--- Information shown ---

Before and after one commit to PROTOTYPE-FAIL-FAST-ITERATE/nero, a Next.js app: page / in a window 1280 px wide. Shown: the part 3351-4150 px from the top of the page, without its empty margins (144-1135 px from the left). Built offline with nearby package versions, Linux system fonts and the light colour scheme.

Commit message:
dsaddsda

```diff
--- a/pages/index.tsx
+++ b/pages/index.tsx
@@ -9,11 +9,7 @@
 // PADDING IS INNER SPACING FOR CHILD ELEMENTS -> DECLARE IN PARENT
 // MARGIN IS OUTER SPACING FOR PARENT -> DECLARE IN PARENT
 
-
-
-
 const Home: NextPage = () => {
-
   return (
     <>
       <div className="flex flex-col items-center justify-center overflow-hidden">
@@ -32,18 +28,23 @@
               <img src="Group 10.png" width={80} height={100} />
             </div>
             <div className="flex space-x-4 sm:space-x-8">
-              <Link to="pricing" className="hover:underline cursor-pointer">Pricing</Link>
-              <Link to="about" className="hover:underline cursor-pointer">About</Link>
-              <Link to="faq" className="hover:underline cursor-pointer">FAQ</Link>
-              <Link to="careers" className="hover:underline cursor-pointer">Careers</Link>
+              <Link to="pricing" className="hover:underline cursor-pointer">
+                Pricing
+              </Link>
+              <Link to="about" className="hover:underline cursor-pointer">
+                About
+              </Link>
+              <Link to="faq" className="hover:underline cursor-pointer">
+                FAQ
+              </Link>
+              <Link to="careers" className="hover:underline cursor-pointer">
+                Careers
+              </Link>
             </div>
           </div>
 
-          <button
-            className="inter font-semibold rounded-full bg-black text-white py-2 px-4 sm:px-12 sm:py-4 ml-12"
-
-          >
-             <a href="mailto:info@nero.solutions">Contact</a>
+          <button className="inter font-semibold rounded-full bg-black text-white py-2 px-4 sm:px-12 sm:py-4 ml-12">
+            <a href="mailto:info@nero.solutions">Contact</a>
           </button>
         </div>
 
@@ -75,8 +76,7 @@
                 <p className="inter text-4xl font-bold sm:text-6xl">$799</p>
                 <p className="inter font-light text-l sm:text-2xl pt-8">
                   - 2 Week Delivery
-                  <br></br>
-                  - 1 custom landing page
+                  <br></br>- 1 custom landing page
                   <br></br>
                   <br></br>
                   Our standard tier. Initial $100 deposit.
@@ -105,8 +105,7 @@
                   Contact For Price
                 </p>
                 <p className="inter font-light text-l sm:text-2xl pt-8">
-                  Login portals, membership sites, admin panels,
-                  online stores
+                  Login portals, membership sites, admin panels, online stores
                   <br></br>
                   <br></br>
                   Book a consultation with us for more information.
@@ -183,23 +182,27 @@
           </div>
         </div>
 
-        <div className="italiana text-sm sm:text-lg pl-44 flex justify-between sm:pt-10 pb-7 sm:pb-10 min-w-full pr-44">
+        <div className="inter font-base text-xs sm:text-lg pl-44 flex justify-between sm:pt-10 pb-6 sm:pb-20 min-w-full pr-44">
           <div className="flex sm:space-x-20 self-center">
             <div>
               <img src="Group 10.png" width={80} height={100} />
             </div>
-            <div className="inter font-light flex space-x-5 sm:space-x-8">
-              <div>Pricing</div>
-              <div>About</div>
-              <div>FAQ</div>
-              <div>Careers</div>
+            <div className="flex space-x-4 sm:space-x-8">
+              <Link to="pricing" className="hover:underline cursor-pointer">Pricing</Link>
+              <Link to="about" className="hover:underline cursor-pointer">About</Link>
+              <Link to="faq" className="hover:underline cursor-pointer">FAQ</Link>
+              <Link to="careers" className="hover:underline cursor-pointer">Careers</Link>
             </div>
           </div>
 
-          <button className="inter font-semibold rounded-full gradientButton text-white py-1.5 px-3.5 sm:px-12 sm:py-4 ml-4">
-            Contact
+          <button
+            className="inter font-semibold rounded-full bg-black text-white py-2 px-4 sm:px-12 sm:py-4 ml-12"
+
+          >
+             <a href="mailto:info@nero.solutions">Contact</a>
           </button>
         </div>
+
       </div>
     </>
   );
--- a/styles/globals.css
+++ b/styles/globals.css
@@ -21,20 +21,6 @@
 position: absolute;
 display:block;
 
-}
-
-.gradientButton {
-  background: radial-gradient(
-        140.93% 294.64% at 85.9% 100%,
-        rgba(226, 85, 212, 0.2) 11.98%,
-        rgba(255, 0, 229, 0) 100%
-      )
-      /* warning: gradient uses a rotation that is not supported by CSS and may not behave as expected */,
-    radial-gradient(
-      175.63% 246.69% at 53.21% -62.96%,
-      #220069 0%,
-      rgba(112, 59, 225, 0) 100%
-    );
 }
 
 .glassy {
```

--- Goal of the exercise ---
The required output is the full set of entries, reproduced verbatim.

--- Task response ---
Before and after one commit to PROTOTYPE-FAIL-FAST-ITERATE/nero, a Next.js app: page / in a window 1280 px wide. Shown: the part 3351-4150 px from the top of the page, without its empty margins (144-1135 px from the left). Built offline with nearby package versions, Linux system fonts and the light colour scheme.

Commit message:
dsaddsda

```diff
--- a/pages/index.tsx
+++ b/pages/index.tsx
@@ -9,11 +9,7 @@
 // PADDING IS INNER SPACING FOR CHILD ELEMENTS -> DECLARE IN PARENT
 // MARGIN IS OUTER SPACING FOR PARENT -> DECLARE IN PARENT
 
-
-
-
 const Home: NextPage = () => {
-
   return (
     <>
       <div className="flex flex-col items-center justify-center overflow-hidden">
@@ -32,18 +28,23 @@
               <img src="Group 10.png" width={80} height={100} />
             </div>
             <div className="flex space-x-4 sm:space-x-8">
-              <Link to="pricing" className="hover:underline cursor-pointer">Pricing</Link>
-              <Link to="about" className="hover:underline cursor-pointer">About</Link>
-              <Link to="faq" className="hover:underline cursor-pointer">FAQ</Link>
-              <Link to="careers" className="hover:underline cursor-pointer">Careers</Link>
+              <Link to="pricing" className="hover:underline cursor-pointer">
+                Pricing
+              </Link>
+              <Link to="about" className="hover:underline cursor-pointer">
+                About
+              </Link>
+              <Link to="faq" className="hover:underline cursor-pointer">
+                FAQ
+              </Link>
+              <Link to="careers" className="hover:underline cursor-pointer">
+                Careers
+              </Link>
             </div>
           </div>
 
-          <button
-            className="inter font-semibold rounded-full bg-black text-white py-2 px-4 sm:px-12 sm:py-4 ml-12"
-
-          >
-             <a href="mailto:info@nero.solutions">Contact</a>
+          <button className="inter font-semibold rounded-full bg-black text-white py-2 px-4 sm:px-12 sm:py-4 ml-12">
+            <a href="mailto:info@nero.solutions">Contact</a>
           </button>
         </div>
 
@@ -75,8 +76,7 @@
                 <p className="inter text-4xl font-bold sm:text-6xl">$799</p>
                 <p className="inter font-light text-l sm:text-2xl pt-8">
                   - 2 Week Delivery
-                  <br></br>
-                  - 1 custom landing page
+                  <br></br>- 1 custom landing page
                   <br></br>
                   <br></br>
                   Our standard tier. Initial $100 deposit.
@@ -105,8 +105,7 @@
                   Contact For Price
                 </p>
                 <p className="inter font-light text-l sm:text-2xl pt-8">
-                  Login portals, membership sites, admin panels,
-                  online stores
+                  Login portals, membership sites, admin panels, online stores
                   <br></br>
                   <br></br>
                   Book a consultation with us for more information.
@@ -183,23 +182,27 @@
           </div>
         </div>
 
-        <div className="italiana text-sm sm:text-lg pl-44 flex justify-between sm:pt-10 pb-7 sm:pb-10 min-w-full pr-44">
+        <div className="inter font-base text-xs sm:text-lg pl-44 flex justify-between sm:pt-10 pb-6 sm:pb-20 min-w-full pr-44">
           <div className="flex sm:space-x-20 self-center">
             <div>
               <img src="Group 10.png" width={80} height={100} />
             </div>
-            <div className="inter font-light flex space-x-5 sm:space-x-8">
-              <div>Pricing</div>
-              <div>About</div>
-              <div>FAQ</div>
-              <div>Careers</div>
+            <div className="flex space-x-4 sm:space-x-8">
+              <Link to="pricing" className="hover:underline cursor-pointer">Pricing</Link>
+              <Link to="about" className="hover:underline cursor-pointer">About</Link>
+              <Link to="faq" className="hover:underline cursor-pointer">FAQ</Link>
+              <Link to="careers" className="hover:underline cursor-pointer">Careers</Link>
             </div>
           </div>
 
-          <button className="inter font-semibold rounded-full gradientButton text-white py-1.5 px-3.5 sm:px-12 sm:py-4 ml-4">
-            Contact
+          <button
+            className="inter font-semibold rounded-full bg-black text-white py-2 px-4 sm:px-12 sm:py-4 ml-12"
+
+          >
+             <a href="mailto:info@nero.solutions">Contact</a>
           </button>
         </div>
+
       </div>
     </>
   );
--- a/styles/globals.css
+++ b/styles/globals.css
@@ -21,20 +21,6 @@
 position: absolute;
 display:block;
 
-}
-
-.gradientButton {
-  background: radial-gradient(
-        140.93% 294.64% at 85.9% 100%,
-        rgba(226, 85, 212, 0.2) 11.98%,
-        rgba(255, 0, 229, 0) 100%
-      )
-      /* warning: gradient uses a rotation that is not supported by CSS and may not behave as expected */,
-    radial-gradient(
-      175.63% 246.69% at 53.21% -62.96%,
-      #220069 0%,
-      rgba(112, 59, 225, 0) 100%
-    );
 }
 
 .glassy {
```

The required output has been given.